Over the last four weeks I’ve been writing about employees who were retiring at the last minute, the mechanics of the retirement process, and an error in planning that could affect their whole life. Today I want to turn my attention to two other options that are available for those who want leave.
You can elect this option if you leave government before you have met the age and service requirements to retire on an immediate annuity, have at least five years of creditable civilian service, and don’t take a refund of your retirement contributions when you leave.
Under CSRS rules, you’d be eligible for a deferred annuity at age 62. Under the more flexible FERS rules, there are a range of times when you’d be eligible for an annuity: 62 with five years of creditable service, 60 with 20 and at your minimum retirement age (MRA) with 30. MRAs range between 55 and 57, depending on your year of birth; it’s currently 56.
You could also apply for a deferred annuity at your MRA with as few as 10 years of service. However, under the MRA+10 provision, you annuity would be reduced by 5 percent for every year you are under age 62 (5/12 of 1 percent per month), unless you have at least 20 years of service and your annuity begins at age 60 or later.
Deferred annuities are calculated using the standard CSRS and FERS formulas, with your years of service and high-3 being the ones you had on the day you left government. The latter is important to stress: the high-3 is not adjusted over time for pay raises, retiree COLAs or for any other reason, and thus the longer the time between your separation and the beginning of your annuity, the more your benefit will have eroded to inflation.
Under both retirement systems, you’d begin receiving annual cost-of-living adjustments (COLAs) beginning at age 62.
As a FERS deferred retiree, you wouldn’t be eligible to receive the special retirement supplement, which approximates the Social Security benefit earned while covered by FERS.
Finally, whether you are covered by CSRS nor FERS, you wouldn’t be eligible to reenroll in either the Federal Employees Health Benefits or the Federal Employees’ Group Life Insurance program.
See, Calculating a Deferred Annuity at ask.FEDweek.com
This is an option that is only available to FERS employees. If you retire under the MRA+10 provision of law you can postpone the receipt of your annuity to a later date to reduce or eliminate the 5 percent per year age penalty mentioned above.
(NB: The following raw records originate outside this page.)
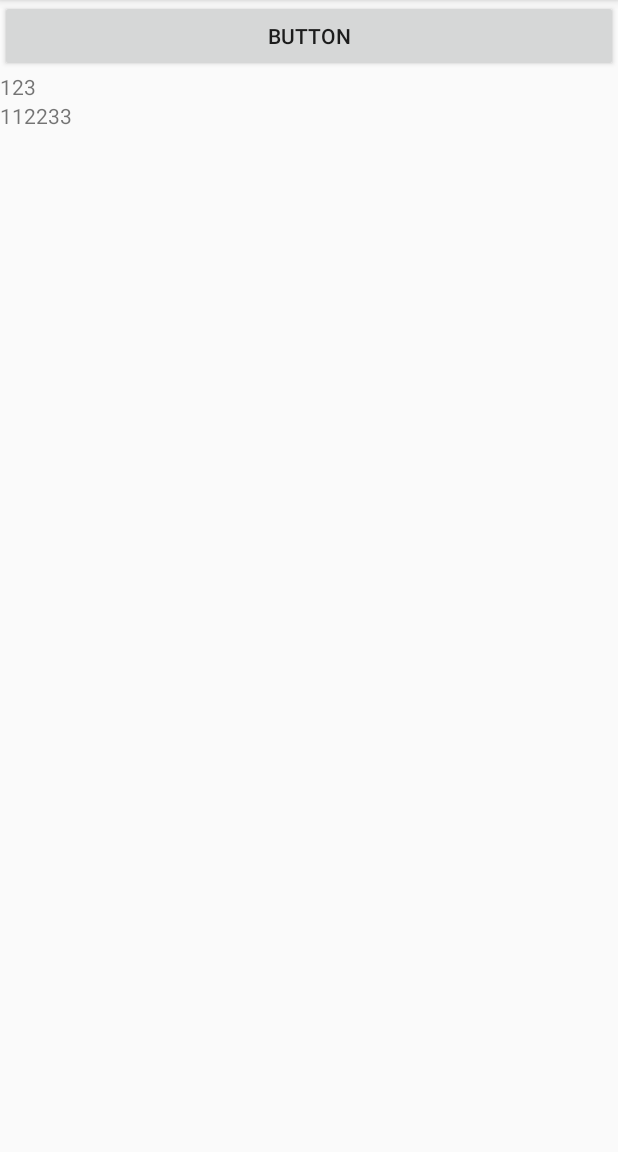
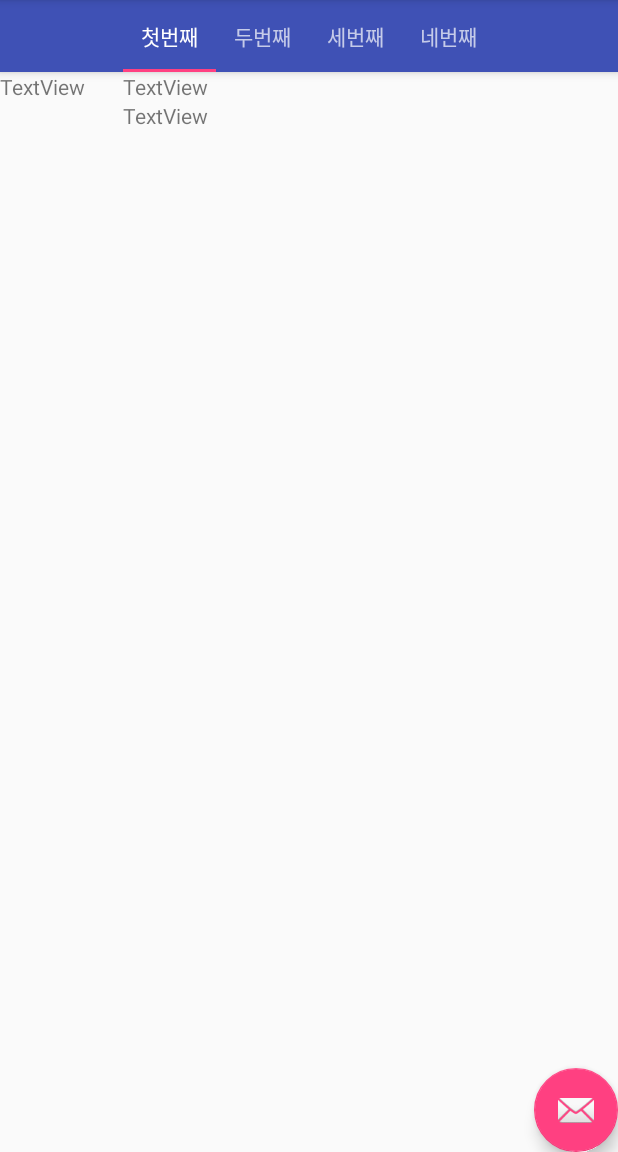
Before and after one commit to midal2/bizTrip-app, an Android app: the screen it shows after launch (MainActivity), on a phone screen of 412 x 824 dp, the part 84-1236 px from its top. Run offline under Robolectric (Android 15) with nearby library versions, the phone set to English and light mode, and no system bars.

Commit message:
탭분리 및 recyclerView 적용중

```diff
--- a/app/build.gradle
+++ b/app/build.gradle
@@ -21,6 +21,7 @@ android {
 dependencies {
     implementation fileTree(dir: 'libs', include: ['*.jar'])
     implementation 'com.android.support:appcompat-v7:27.1.1'
+    implementation 'com.android.support:design:27.1.1'
     implementation 'com.android.support.constraint:constraint-layout:1.1.2'
     testImplementation 'junit:junit:4.12'
     androidTestImplementation 'com.android.support.test:runner:1.0.2'
--- a/app/src/main/java/biztrip/dz/app/stocktest/MainActivity.java
+++ b/app/src/main/java/biztrip/dz/app/stocktest/MainActivity.java
@@ -1,5 +1,9 @@
 package biztrip.dz.app.stocktest;
 
+import android.graphics.pdf.PdfDocument;
+import android.support.design.widget.TabLayout;
+import android.support.v4.view.PagerAdapter;
+import android.support.v4.view.ViewPager;
 import android.support.v7.app.AppCompatActivity;
 import android.os.Bundle;
 import android.support.v7.widget.RecyclerView;
@@ -18,7 +22,20 @@ public class MainActivity extends AppCompatActivity {
         super.onCreate(savedInstanceState);
         setContentView(R.layout.activity_main);
 
-        RecyclerView recyclerView = findViewById(R.id.recyclerView);
+        ViewPager viewPager = findViewById(R.id.view_pager);
+        PageAdapter pageAdapter = new PageAdapter(getSupportFragmentManager());
+        pageAdapter.addFragement(new MyFragment(), "첫번째");
+        pageAdapter.addFragement(new MyFragment(), "두번째");
+        pageAdapter.addFragement(new MyFragment(), "세번째");
+        pageAdapter.addFragement(new MyFragment(), "네번째");
+        viewPager.setAdapter(pageAdapter);
+
+        TabLayout tabLayout = findViewById(R.id.tabs);
+        tabLayout.setupWithViewPager(viewPager);
+
+
+
+        /*RecyclerView recyclerView = findViewById(R.id.recyclerView);
         stockAdapter = new StockAdapter();
 
         recyclerView.setAdapter(stockAdapter);
@@ -47,6 +64,6 @@ public class MainActivity extends AppCompatActivity {
                 stockAdapter.setStockInfoList(stockInfoList);
                 stockAdapter.notifyDataSetChanged();
             }
-        });
+        });*/
     }
 }
--- /dev/null
+++ b/app/src/main/java/biztrip/dz/app/stocktest/MyFragment.java
@@ -0,0 +1,17 @@
+package biztrip.dz.app.stocktest;
+
+import android.os.Bundle;
+import android.support.annotation.NonNull;
+import android.support.annotation.Nullable;
+import android.support.v4.app.Fragment;
+import android.view.LayoutInflater;
+import android.view.View;
+import android.view.ViewGroup;
+
+public class MyFragment extends Fragment {
+    @Nullable
+    @Override
+    public View onCreateView(@NonNull LayoutInflater inflater, @Nullable ViewGroup container, @Nullable Bundle savedInstanceState) {
+        return inflater.inflate(R.layout.stock_item, null);
+    }
+}
--- /dev/null
+++ b/app/src/main/java/biztrip/dz/app/stocktest/PageAdapter.java
@@ -0,0 +1,43 @@
+package biztrip.dz.app.stocktest;
+
+import android.support.annotation.Nullable;
+import android.support.v4.app.Fragment;
+import android.support.v4.app.FragmentManager;
+import android.support.v4.app.FragmentPagerAdapter;
+
+import java.util.ArrayList;
+import java.util.List;
+
+public class PageAdapter extends FragmentPagerAdapter {
+
+    private final List<Fragment> mFragments = new ArrayList<>();
+    private final List<String> mFragmentTitles = new ArrayList<>();
+
+    public PageAdapter(FragmentManager fm) {
+        super(fm);
+    }
+
+    public void addFragement(Fragment fragment, String s){
+        mFragments.add(fragment);
+        mFragmentTitles.add(s);
+
+    }
+
+    @Override
+    public Fragment getItem(int position) {
+        return mFragments.get(position);
+    }
+
+    @Override
+    public int getCount() {
+
+        return mFragments.size();
+    }
+
+
+    @Nullable
+    @Override
+    public CharSequence getPageTitle(int position) {
+        return mFragmentTitles.get(position);
+    }
+}
--- a/app/src/main/java/biztrip/dz/app/stocktest/StockAdapter.java
+++ b/app/src/main/java/biztrip/dz/app/stocktest/StockAdapter.java
@@ -11,7 +11,7 @@ import android.widget.TextView;
 import java.util.LinkedList;
 import java.util.List;
 
-public class StockAdapter extends RecyclerView.Adapter<StockItemHolder> {
+public class StockAdapter extends RecyclerView.Adapter<StockAdapter.StockItemHolder> {
 
     public List<StockInfo> getStockInfoList() {
         return stockInfoList;
@@ -31,7 +31,7 @@ public class StockAdapter extends RecyclerView.Adapter<StockItemHolder> {
     private void createDummy() {
         stockInfoList = new LinkedList<>();
         StockInfo stockInfo = new StockInfo();
-        stockInfo.col1 = "1";
+        stockInfo. col1 = "1";
         stockInfo.col2 = "2";
         stockInfo.col3 = "3";
         stockInfoList.add(stockInfo);
@@ -46,13 +46,14 @@ public class StockAdapter extends RecyclerView.Adapter<StockItemHolder> {
     @NonNull
     @Override
     public StockItemHolder onCreateViewHolder(@NonNull ViewGroup viewGroup, int i) {
+
         Context context = viewGroup.getContext();
 
         LayoutInflater layoutInflater = LayoutInflater.from(context);
 
         View view = layoutInflater.inflate(R.layout.stock_item, viewGroup, false);
 
-        StockItemHolder viewHolder = new StockItemHolder(view) ;
+        StockItemHolder viewHolder = new StockItemHolder(view);
 
         return viewHolder;
     }
@@ -78,7 +79,7 @@ public class StockAdapter extends RecyclerView.Adapter<StockItemHolder> {
         public String col2;
         public String col3;
     }
-}
+
 
     class StockItemHolder extends RecyclerView.ViewHolder{
         public TextView col1;
@@ -93,3 +94,5 @@ class StockItemHolder extends RecyclerView.ViewHolder{
             col3 = itemView.findViewById(R.id.tvCol3);
         }
     }
+
+}
--- a/app/src/main/res/layout/activity_main.xml
+++ b/app/src/main/res/layout/activity_main.xml
@@ -1,27 +1,38 @@
 <?xml version="1.0" encoding="utf-8"?>
-<LinearLayout
-    xmlns:android="http://schemas.android.com/apk/res/android"
+<android.support.design.widget.CoordinatorLayout xmlns:android="http://schemas.android.com/apk/res/android"
+    xmlns:app="http://schemas.android.com/apk/res-auto"
+    android:id="@+id/main_content"
     android:layout_width="match_parent"
-    android:layout_height="wrap_content"
-    android:orientation="vertical"
-    >
+    android:layout_height="match_parent"
+    android:fitsSystemWindows="true">
 
-    <Button
-        android:id="@+id/button"
+
+    <android.support.design.widget.AppBarLayout
         android:layout_width="match_parent"
         android:layout_height="wrap_content"
-        android:text="Button" />
+        android:theme="@style/ThemeOverlay.AppCompat.Dark.ActionBar">
 
-    <android.support.v7.widget.RecyclerView
-        xmlns:android="http://schemas.android.com/apk/res/android"
-        xmlns:app="http://schemas.android.com/apk/res-auto"
-        xmlns:tools="http://schemas.android.com/tools"
-        android:id="@+id/recyclerView"
+        <android.support.design.widget.TabLayout
+            android:id="@+id/tabs"
+            android:layout_width="match_parent"
+            android:layout_height="wrap_content"
+            app:tabGravity="center">
+
+        </android.support.design.widget.TabLayout>
+
+    </android.support.design.widget.AppBarLayout>
+
+    <android.support.v4.view.ViewPager
+        android:id="@+id/view_pager"
         android:layout_width="match_parent"
+        android:layout_height="match_parent"
+        app:layout_behavior="@string/appbar_scrolling_view_behavior">
+    </android.support.v4.view.ViewPager>
+
+    <android.support.design.widget.FloatingActionButton
+        android:layout_width="wrap_content"
         android:layout_height="wrap_content"
-        app:layoutManager="android.support.v7.widget.LinearLayoutManager"
-        />
+        android:layout_gravity="end|bottom"
+        app:srcCompat="@android:drawable/ic_dialog_email"/>
 
-
-
-</LinearLayout>
+</android.support.design.widget.CoordinatorLayout>
--- a/app/src/main/res/layout/stock_item.xml
+++ b/app/src/main/res/layout/stock_item.xml
@@ -8,20 +8,43 @@
 
     <TextView
         android:id="@+id/tvCol1"
-        android:layout_width="wrap_content"
-        android:layout_height="wrap_content"
+        android:layout_width="82dp"
+        android:layout_height="50dp"
         android:text="TextView" />
 
-    <TextView
-        android:id="@+id/tvCol2"
-        android:layout_width="wrap_content"
+    <LinearLayout
+        android:layout_width="match_parent"
         android:layout_height="wrap_content"
-        android:text="TextView" />
+        android:orientation="vertical">
 
-    <TextView
-        android:id="@+id/tvCol3"
-        android:layout_width="wrap_content"
-        android:layout_height="wrap_content"
-        android:text="TextView" />
+        <LinearLayout
+            android:layout_width="match_parent"
+            android:layout_height="match_parent"
+            android:layout_weight="1"
+            android:orientation="horizontal">
+
+            <TextView
+                android:id="@+id/tvCol3"
+                android:layout_width="wrap_content"
+                android:layout_height="wrap_content"
+                android:layout_weight="1"
+                android:text="TextView" />
+        </LinearLayout>
+
+        <LinearLayout
+            android:layout_width="match_parent"
+            android:layout_height="match_parent"
+            android:layout_weight="1"
+            android:orientation="horizontal">
+
+            <TextView
+                android:id="@+id/tvCol2"
+                android:layout_width="wrap_content"
+                android:layout_height="wrap_content"
+                android:layout_weight="1"
+                android:text="TextView" />
+        </LinearLayout>
+
+    </LinearLayout>
 
 </LinearLayout>
--- /dev/null
+++ b/app/src/main/res/layout/stock_list.xml
@@ -0,0 +1,10 @@
+<?xml version="1.0" encoding="utf-8"?>
+<android.support.constraint.ConstraintLayout
+    xmlns:android="http://schemas.android.com/apk/res/android" android:layout_width="match_parent"
+    android:layout_height="match_parent">
+
+    <android.support.v7.widget.RecyclerView
+        android:id="@+id/recycler_view"
+        android:layout_width="match_parent"
+        android:layout_height="match_parent" />
+</android.support.constraint.ConstraintLayout>
--- a/build.gradle
+++ b/build.gradle
@@ -7,7 +7,7 @@ buildscript {
         jcenter()
     }
     dependencies {
-        classpath 'com.android.tools.build:gradle:3.1.3'
+        classpath 'com.android.tools.build:gradle:3.1.4'
 
 
         // NOTE: Do not place your application dependencies here; they belong
```
Lines whose indentation alone changed are shown as unchanged.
Your annuity will be calculated using the standard FERS formula and be based on your years of service and high-3 on the day you retire. And that’s the amount you’ll receive when your annuity begins, minus any portion of the age penalty that remains.
If you were enrolled in the FEHB and/or FEGLI programs for the five consecutive years before you retire, you can reenroll in either or both of those programs when your annuity begins.
See, Retirement Eligibility & FERS Minimum Retirement Age (MRA) at ask.FEDweek.com